Approximately ten to twelve thousand families move from the countryside to the city of Ulaanbaatar every year. These people leave the traditional herding lifestyle for a number of reasons – often to find a more modern livelihood that is not directly threatened by changing climate. Many find that the city has little to offer other than noise and pollution.

 

Even though the population of Mongolia has risen to 3 million in the last century, Mongolia is still the least densely populated country in the world. The roughly 1.6 million people that remain in the countryside typically live as semi-nomadic herders. Their lifestyles strongly resemble those of their ancestors, from the dwellings they occupy, known as “gers,” to their style of dress. In the past, most Mongolian herders practiced “transhumance”, meaning that they would move their herd to new pastures depending on their herd’s needs. Today, many herders are semi-nomadic, meaning they move from one specific location to another specific location at the change of the seasons. This means that most families have a winter location and a summer location, and these locations don’t vary and typically remain the same for their entire lives.
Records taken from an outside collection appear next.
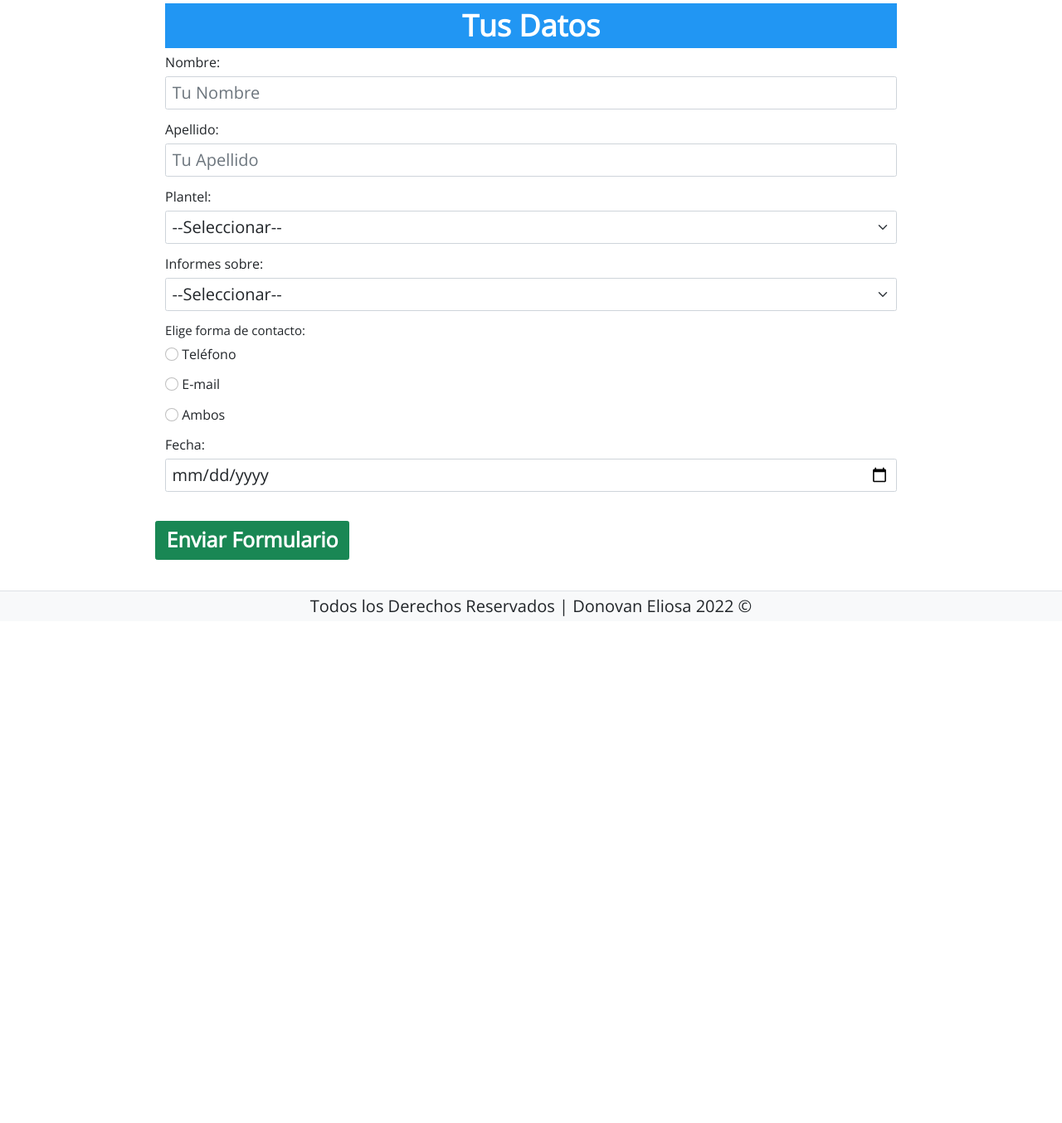
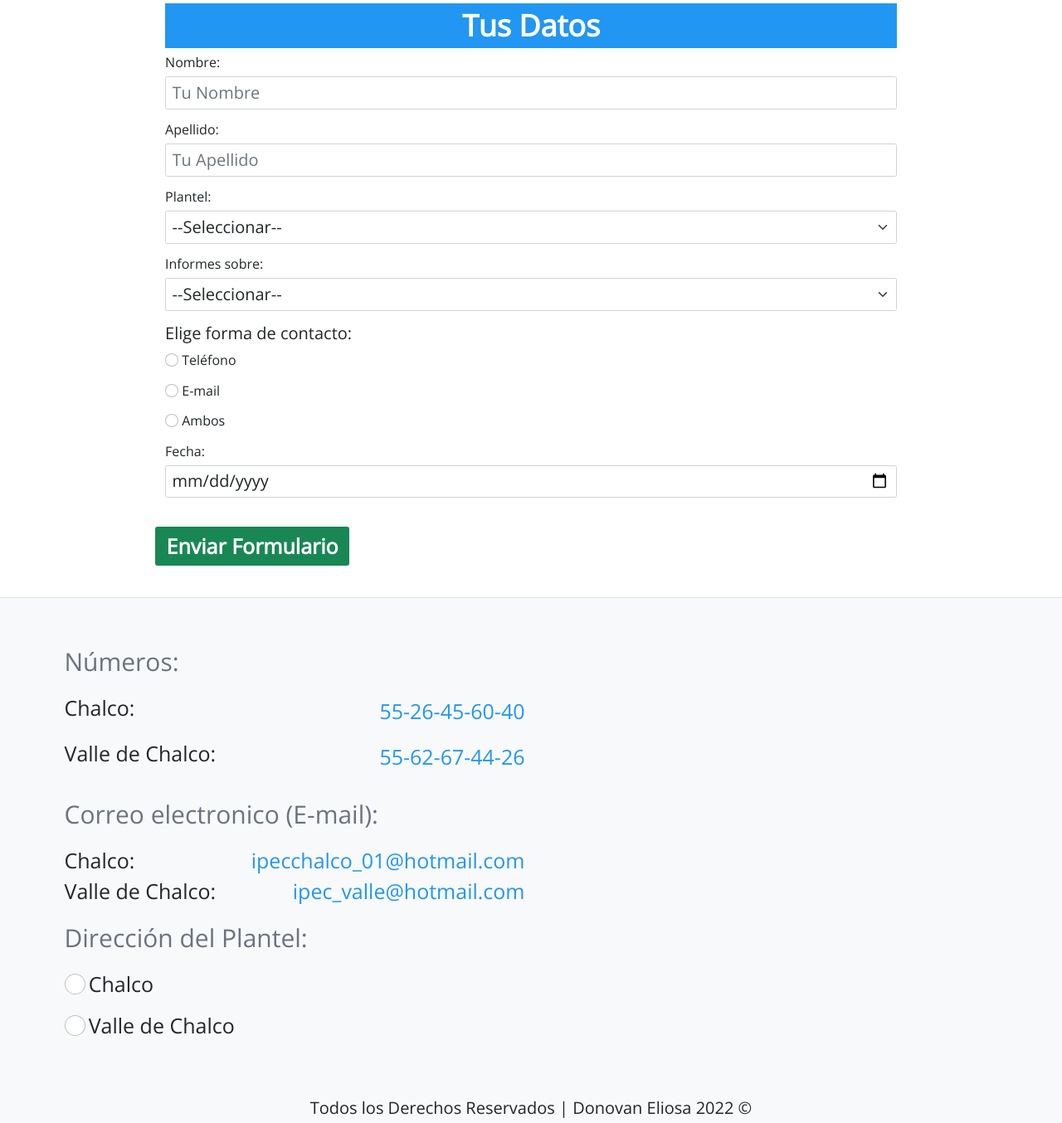
Before and after one commit to Tackless/Grupo-Ipec, a PHP site: page /cita in a window 1280 px wide. Shown: the part 330-1684 px from the top of the page at 83% size. Before the commit the page ends 1073 px from the top, so only its background shows below. Run offline with PHP 8.4, Linux system fonts and the light colour scheme; data that the repository does not hold is empty.

Commit message:
footer check

```diff
--- a/views/bach/listado.php
+++ b/views/bach/listado.php
@@ -4,7 +4,7 @@
     <div class="row">
     <?php foreach ($bachillerato as $opcion) : ?>
 
-        <div class="container-xl col-md-4 mb-1 ">
+        <div class="container-xl col-md-6 col-lg-4 mb-1 ">
             <div class="card rounded">
                 <img src="build/img/bach/<?php echo $opcion->id; ?>.webp" alt="Imagen opcion" class="card-img-top">
                 <div class="card-body">
--- a/views/inicio/cita.php
+++ b/views/inicio/cita.php
@@ -20,13 +20,13 @@
                     <span class="invalid-feedback">Escribe tu Nombre.</span>
                 </div>
                 <div class="mb-1">
-                    <label for="nombre" class="form-label">Apellido: </label>
-                    <input type="text" id="nombre" class="form-control" placeholder="Tu Apellido" name="contacto[apellido]" required>
+                    <label for="apellido" class="form-label">Apellido: </label>
+                    <input type="text" id="apellido" class="form-control" placeholder="Tu Apellido" name="contacto[apellido]" required>
                     <span class="invalid-feedback">Escribe tu Apellido.</span>
                 </div>
                 <div class="mb-1">
-                    <label for="asunto" class="form-label">Plantel: </label>
-                    <select class="form-select" id="validationCustom04" name="contacto[plantel]" required>
+                    <label for="plantel" class="form-label">Plantel: </label>
+                    <select class="form-select" id="plantel" name="contacto[plantel]" required>
                         <option selected disabled value="">--Seleccionar--</option>
                         <option>Chalco</option>
                         <option>Valle de Chalco</option>
@@ -34,8 +34,8 @@
                     <span class="invalid-feedback">Elige una opción.</span>
                 </div>
                 <div class="mb-1">
-                    <label for="asunto" class="form-label">Informes sobre: </label>
-                    <select class="form-select" id="validationCustom04" name="contacto[informes]" required>
+                    <label for="informes" class="form-label">Informes sobre: </label>
+                    <select class="form-select" id="informes" name="contacto[informes]" required>
                         <option selected disabled value="">--Seleccionar--</option>
                         <option>Lic. Psicología</option>
                         <option>Lic. Derecho</option>
@@ -48,7 +48,7 @@
                     <span class="invalid-feedback">Elige una opción.</span>
                 </div>
 
-                <legend class="f-5">Elige forma de contacto: </legend>
+                <legend class="fs-6">Elige forma de contacto: </legend>
                 <div class="mb-1">
                     <input class="form-check-input" type="radio" value="telefono" id="contactar-telefono" name="contacto[contacto]" required>
                     <label class="form-check-label" for="contactar-telefono">Teléfono</label>
@@ -66,7 +66,7 @@
 
                 </div>
                 <div class="mb-1">
-                    <label class="form-label" for="fecha">Fecha: </label>
+                    <label class="form-label" for="fecha-cita">Fecha: </label>
                     <input class="form-control" type="date" id="fecha-cita" min="<?php echo date('Y-m-d', strtotime('+1 day') ); ?>" name="contacto[fecha]" required>
                     <span class="invalid-feedback">Elige una Fecha Válida.</span>
                 </div>
--- a/views/inicio/inicio.php
+++ b/views/inicio/inicio.php
@@ -4,7 +4,7 @@
 
 <main class="container-xl d-flex flex-column align-items-center mb-2">
 
-    <h2 class="my-2">Oferta Academica</h2>
+    <h2 class="my-2 text-center">Oferta Academica</h2>
 
     <div id="indicadores" class="carousel slide carrusel" data-bs-ride="carousel">
         <div class="carousel-indicators">
--- a/views/layout.php
+++ b/views/layout.php
@@ -22,10 +22,7 @@
 
     <?php echo $contenido; ?>
 
-    <footer class="bg-light border-top">
-
-        <p class="text-center text-dark mb-0">Todos los Derechos Reservados | Donovan Eliosa <?php echo date('Y'); ?> &copy;</p>
-    </footer>
+    <?php include_once __DIR__ . '/templates/footer.php'; ?>
 
     <?php echo $script ?? ''; ?>
     <script src="build/js/bundle.min.js"></script>
--- a/views/templates/barra.php
+++ b/views/templates/barra.php
@@ -1,11 +1,11 @@
-<div class="border">
+<div class="border bg-light">
         <div class="navbar navbar-expand-lg container navbar-light justify-content-center">
             <button class="navbar-toggler" type="button" data-bs-toggle="collapse" data-bs-target="#navegacion2">
                 <span class="navbar-toggler-icon"></span>
             </button>
 
             <div id="navegacion2" class="collapse navbar-collapse">
-                <nav class="navbar-nav container d-flex flex-md-row justify-content-md-between text-center">
+                <nav class="navbar-nav container d-flex flex-lg-row justify-content-lg-between text-center">
                     <?php if (isset($_SESSION['login'])) {?>
                         <p class="text-dark my-1 my-md-0">Hola: <?php echo $_SESSION['nombre'] ?? ''; ?></p>
                         <a class="nav-link text-dark my-1 my-md-0" href="/citas">Ver Citas</a>
--- /dev/null
+++ b/views/templates/footer.php
@@ -0,0 +1,45 @@
+<footer class="bg-light border-top">
+    <div class="my-3 container-xl">
+
+        <div class="row justify-content-between align-items-center">
+            <div class="col-lg-6">
+                <p class="fs-4">Números: </p>
+                <ul class="list-unstyled">
+                    <div class="d-flex">
+                        <li class="fs-5">Chalco:</li>
+                        <p class="fs-5 text-info ms-auto">55-26-45-60-40</p>
+                    </div>
+                    <div class="d-flex">
+                        <li class="fs-5">Valle de Chalco:</li>
+                        <p class="fs-5 text-info ms-auto">55-62-67-44-26</p>
+                    </div>
+                </ul>
+                <p class="fs-4">Correo electronico (E-mail): </p>
+                <ul class="list-unstyled">
+                    <div class="d-flex">
+                        <li class="fs-5">Chalco:</li>
+                        <a href="mailto:ipecchalco_01@hotmail.com" target="_blank" class="text-info fs-5 ms-auto">ipecchalco_01@hotmail.com</a>
+                    </div>
+                    <div class="d-flex">
+                        <li class="fs-5">Valle de Chalco:</li>
+                        <a href="mailto:ipec_valle@hotmail.com" target="_blank" class="text-info fs-5 ms-auto">ipec_valle@hotmail.com</a>
+                    </div>
+                </ul>
+                <p class="fs-4">Dirección del Plantel: </p>
+                <div class="mb-1">
+                    <input class="form-check-input fs-5" type="radio" value="chalco" id="plantel-chalco" name="plantel-footer">
+                    <label class="form-check-label fs-5" for="plantel-chalco">Chalco</label>
+                </div>
+                <div class="mb-1">
+                    <input class="form-check-input fs-5" type="radio" value="valle" id="plantel-valle" name="plantel-footer">
+                    <label class="form-check-label fs-5" for="plantel-valle">Valle de Chalco</label>
+                </div>
+            </div>
+            <div class="col-lg-6 d-flex justify-content-center justify-content-lg-end" id="plantel-mapa">
+                <!-- <iframe src="https://www.google.com/maps/embed?pb=!1m18!1m12!1m3!1d3766.4414695268347!2d-98.90222885021497!3d19.263158751006234!2m3!1f0!2f0!3f0!3m2!1i1024!2i768!4f13.1!3m3!1m2!1s0x85ce1ec99c9cfe8b%3A0xe234a05ac680ee66!2sAv.%20Cuauht%C3%A9moc%20Pte.%2043%2C%20Salitreria%2C%2056600%20Chalco%20de%20D%C3%ADaz%20Covarrubias%2C%20M%C3%A9x.!5e0!3m2!1ses-419!2smx!4v1645726965874!5m2!1ses-419!2smx" style="border:0;" allowfullscreen="" loading="lazy" width="400" height="300"></iframe> -->
+            </div>
+        </div>
+    </div>
+
+    <p class="text-center text-dark mb-0">Todos los Derechos Reservados | Donovan Eliosa <?php echo date('Y'); ?> &copy;</p>
+</footer>
```
Also changed, not shown: src/js/app.js (+15 -1 lines), public/build/js/bundle.min.js, 1 other file.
There are several factors that have caused this change in migration behavior. One is the significant increase in population. The people have grown in number, but the pasture has not. Disputes over land have become common. Most people now only move their gers and their herds between two designated areas to avoid conflict. The move from pastoral herding to semi-nomadic herding isn’t the only change that Mongolian herders have experienced in the past century. Another factor influencing migration came from the Communist era of Mongolian history.

The number and type of animals each herder typically owns has also changed. The “five snouts” or “five jewels” is a common expression in Mongolia, and it refers to the five domesticated animals that herders historically owned. These five are yaks, sheep, goats, horses and camels. In the past ten years, the prices of cashmere have motivated many herders to focus more on cashmere producing goats rather than these other animals. The high presence of these goats may be contributing to the desertification of Mongolia and the great Central Asian steppe.

Another recent development attributed to climate change is the higher frequency of “dzuds” in recent years. A “dzud” is a severe winter with heavy snow, very low temperature, or heavy ice accumulation. Dzuds have been known to kill tens of millions of livestock. In 2010 over 20% of all livestock in Mongolia was lost. Herding families sometimes lose entire herds, and are forced to depend on distant family for support or move to the city to attempt to find other work.

%d bloggers like this: